Task item:
The answer must consist of each line of the records below that contains the string "ホーム指定席をご購入の方".

┄┄┄┄┄┄

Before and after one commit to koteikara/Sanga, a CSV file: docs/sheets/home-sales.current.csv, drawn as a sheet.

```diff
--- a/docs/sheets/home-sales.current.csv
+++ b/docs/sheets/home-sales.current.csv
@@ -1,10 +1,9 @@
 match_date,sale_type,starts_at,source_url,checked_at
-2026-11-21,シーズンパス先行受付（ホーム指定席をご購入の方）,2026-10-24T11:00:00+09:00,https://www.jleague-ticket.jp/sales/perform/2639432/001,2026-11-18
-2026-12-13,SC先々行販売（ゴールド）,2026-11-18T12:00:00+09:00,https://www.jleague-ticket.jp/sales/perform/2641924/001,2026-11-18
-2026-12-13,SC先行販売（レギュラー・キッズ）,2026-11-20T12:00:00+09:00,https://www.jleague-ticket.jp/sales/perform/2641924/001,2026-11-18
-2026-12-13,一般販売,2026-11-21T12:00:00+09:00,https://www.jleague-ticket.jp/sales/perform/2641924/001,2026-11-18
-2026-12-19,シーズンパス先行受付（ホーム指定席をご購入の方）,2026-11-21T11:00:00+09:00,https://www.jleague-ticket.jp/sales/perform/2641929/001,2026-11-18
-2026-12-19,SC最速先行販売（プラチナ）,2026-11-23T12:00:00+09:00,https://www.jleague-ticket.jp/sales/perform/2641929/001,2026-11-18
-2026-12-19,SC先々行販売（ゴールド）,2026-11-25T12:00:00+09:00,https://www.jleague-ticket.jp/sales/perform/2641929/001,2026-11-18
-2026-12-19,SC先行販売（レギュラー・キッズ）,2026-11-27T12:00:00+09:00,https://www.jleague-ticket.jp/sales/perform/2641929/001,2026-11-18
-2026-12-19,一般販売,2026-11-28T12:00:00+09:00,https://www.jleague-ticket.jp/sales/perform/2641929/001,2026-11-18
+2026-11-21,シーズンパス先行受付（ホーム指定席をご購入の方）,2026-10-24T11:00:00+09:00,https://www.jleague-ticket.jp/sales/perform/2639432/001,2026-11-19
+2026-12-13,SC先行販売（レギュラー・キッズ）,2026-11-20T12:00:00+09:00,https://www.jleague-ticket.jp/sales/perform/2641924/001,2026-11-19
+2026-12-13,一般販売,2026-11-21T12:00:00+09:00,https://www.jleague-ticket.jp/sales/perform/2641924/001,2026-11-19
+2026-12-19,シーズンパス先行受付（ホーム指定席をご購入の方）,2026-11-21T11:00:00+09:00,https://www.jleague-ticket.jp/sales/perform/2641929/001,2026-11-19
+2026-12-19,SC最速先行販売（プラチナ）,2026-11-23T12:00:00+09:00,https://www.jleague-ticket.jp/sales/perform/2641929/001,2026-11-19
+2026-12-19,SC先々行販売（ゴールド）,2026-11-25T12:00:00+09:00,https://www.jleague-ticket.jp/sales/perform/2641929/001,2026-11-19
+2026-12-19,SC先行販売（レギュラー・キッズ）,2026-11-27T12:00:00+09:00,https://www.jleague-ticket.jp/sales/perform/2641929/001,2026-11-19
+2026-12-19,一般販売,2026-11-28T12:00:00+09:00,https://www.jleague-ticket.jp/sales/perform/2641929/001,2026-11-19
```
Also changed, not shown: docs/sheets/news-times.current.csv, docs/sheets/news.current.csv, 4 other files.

┄┄┄┄┄┄

Completed exercise:
-2026-11-21,シーズンパス先行受付（ホーム指定席をご購入の方）,2026-10-24T11:00:00+09:00,https://www.jleague-ticket.jp/sales/perform/2639432/001,2026-11-18
-2026-12-19,シーズンパス先行受付（ホーム指定席をご購入の方）,2026-11-21T11:00:00+09:00,https://www.jleague-ticket.jp/sales/perform/2641929/001,2026-11-18
+2026-11-21,シーズンパス先行受付（ホーム指定席をご購入の方）,2026-10-24T11:00:00+09:00,https://www.jleague-ticket.jp/sales/perform/2639432/001,2026-11-19
+2026-12-19,シーズンパス先行受付（ホーム指定席をご購入の方）,2026-11-21T11:00:00+09:00,https://www.jleague-ticket.jp/sales/perform/2641929/001,2026-11-19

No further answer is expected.